>>>

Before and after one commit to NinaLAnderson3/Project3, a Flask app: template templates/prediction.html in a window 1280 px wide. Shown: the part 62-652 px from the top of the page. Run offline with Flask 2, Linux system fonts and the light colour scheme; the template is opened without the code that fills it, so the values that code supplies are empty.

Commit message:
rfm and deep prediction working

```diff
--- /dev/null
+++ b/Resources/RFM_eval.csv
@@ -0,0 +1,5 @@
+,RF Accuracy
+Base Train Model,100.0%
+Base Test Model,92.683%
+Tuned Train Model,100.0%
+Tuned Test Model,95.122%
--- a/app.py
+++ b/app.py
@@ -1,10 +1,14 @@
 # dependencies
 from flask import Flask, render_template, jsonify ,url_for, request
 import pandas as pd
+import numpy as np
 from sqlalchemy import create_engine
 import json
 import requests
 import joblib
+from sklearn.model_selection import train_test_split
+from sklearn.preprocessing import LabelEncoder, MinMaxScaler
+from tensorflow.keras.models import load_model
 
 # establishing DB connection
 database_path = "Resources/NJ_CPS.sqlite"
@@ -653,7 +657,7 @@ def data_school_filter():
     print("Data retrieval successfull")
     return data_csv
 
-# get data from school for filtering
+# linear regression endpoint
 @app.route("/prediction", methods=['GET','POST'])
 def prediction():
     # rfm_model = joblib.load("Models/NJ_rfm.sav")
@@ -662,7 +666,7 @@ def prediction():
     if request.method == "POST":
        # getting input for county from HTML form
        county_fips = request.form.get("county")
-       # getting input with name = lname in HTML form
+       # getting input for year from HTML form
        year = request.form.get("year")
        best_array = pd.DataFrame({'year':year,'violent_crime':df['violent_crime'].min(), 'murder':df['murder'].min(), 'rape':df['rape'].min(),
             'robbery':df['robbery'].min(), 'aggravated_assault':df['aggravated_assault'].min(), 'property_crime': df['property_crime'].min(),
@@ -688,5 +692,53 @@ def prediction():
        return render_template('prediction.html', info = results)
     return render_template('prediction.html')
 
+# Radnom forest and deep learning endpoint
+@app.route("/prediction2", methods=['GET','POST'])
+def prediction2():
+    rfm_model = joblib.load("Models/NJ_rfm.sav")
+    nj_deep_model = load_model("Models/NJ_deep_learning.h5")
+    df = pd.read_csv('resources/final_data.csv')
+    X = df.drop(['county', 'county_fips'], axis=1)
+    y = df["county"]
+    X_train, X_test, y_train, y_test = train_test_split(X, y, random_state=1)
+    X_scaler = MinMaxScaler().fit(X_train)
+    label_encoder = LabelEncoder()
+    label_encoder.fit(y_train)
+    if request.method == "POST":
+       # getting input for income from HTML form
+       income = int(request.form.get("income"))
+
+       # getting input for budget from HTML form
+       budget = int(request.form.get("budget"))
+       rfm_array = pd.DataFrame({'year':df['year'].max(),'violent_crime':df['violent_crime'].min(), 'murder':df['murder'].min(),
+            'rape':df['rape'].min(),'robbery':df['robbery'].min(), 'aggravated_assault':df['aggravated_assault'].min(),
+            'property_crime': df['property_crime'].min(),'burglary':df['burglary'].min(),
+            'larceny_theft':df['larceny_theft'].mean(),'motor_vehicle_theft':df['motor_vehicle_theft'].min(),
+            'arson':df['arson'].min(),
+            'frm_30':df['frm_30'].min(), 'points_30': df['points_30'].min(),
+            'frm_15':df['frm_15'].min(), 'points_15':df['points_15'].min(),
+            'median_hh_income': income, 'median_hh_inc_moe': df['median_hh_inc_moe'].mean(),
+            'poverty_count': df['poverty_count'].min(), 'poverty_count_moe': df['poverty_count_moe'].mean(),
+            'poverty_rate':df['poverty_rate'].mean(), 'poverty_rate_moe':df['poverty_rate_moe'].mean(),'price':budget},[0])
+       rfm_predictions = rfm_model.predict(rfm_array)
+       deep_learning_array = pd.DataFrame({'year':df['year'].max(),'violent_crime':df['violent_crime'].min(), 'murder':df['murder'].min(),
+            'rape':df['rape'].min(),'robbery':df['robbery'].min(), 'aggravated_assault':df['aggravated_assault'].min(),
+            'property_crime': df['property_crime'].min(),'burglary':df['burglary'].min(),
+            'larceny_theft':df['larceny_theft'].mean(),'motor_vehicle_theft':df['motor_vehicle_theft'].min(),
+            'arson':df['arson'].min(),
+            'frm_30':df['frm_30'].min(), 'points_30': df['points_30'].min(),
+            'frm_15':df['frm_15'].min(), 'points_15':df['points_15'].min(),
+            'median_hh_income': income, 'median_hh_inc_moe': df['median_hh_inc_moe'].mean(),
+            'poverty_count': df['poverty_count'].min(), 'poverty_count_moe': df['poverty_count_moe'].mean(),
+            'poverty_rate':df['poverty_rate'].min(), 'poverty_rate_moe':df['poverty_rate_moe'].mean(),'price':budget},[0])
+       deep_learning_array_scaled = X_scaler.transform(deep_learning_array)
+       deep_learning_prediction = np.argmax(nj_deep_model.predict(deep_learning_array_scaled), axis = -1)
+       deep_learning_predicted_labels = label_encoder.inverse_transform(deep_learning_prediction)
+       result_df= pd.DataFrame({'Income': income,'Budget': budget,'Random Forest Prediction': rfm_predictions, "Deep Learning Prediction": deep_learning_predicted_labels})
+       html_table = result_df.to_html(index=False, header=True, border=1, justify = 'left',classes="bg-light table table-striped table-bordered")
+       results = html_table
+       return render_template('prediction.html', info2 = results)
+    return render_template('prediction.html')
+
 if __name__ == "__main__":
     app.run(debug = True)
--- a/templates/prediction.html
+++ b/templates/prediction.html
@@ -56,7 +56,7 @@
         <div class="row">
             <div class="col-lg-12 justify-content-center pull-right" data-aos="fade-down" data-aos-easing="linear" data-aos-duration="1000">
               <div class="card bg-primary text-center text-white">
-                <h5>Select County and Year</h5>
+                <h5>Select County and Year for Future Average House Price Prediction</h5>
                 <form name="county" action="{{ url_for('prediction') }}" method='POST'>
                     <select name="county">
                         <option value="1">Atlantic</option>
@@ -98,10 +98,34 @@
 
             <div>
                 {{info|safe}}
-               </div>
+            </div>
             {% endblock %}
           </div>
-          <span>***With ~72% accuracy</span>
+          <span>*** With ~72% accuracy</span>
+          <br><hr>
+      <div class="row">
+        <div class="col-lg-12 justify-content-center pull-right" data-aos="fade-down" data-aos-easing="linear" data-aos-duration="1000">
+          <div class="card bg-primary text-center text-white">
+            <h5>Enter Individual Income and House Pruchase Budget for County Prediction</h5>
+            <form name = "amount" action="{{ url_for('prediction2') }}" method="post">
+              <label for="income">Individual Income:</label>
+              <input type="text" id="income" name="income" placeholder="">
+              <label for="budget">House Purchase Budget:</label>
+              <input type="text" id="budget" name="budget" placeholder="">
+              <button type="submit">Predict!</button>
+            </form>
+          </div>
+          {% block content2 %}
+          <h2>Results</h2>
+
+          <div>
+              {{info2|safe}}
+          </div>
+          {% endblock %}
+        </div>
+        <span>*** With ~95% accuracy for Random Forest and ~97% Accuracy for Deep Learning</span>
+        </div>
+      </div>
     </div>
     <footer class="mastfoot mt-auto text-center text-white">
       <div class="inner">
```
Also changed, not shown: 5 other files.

<<<

When a line in the records above contains the word "DataFrame", copy it.

[SOLVED PROBLEM]
        best_array = pd.DataFrame({'year':year,'violent_crime':df['violent_crime'].min(), 'murder':df['murder'].min(), 'rape':df['rape'].min(),
+       rfm_array = pd.DataFrame({'year':df['year'].max(),'violent_crime':df['violent_crime'].min(), 'murder':df['murder'].min(),
+       deep_learning_array = pd.DataFrame({'year':df['year'].max(),'violent_crime':df['violent_crime'].min(), 'murder':df['murder'].min(),
+       result_df= pd.DataFrame({'Income': income,'Budget': budget,'Random Forest Prediction': rfm_predictions, "Deep Learning Prediction": deep_learning_predicted_labels})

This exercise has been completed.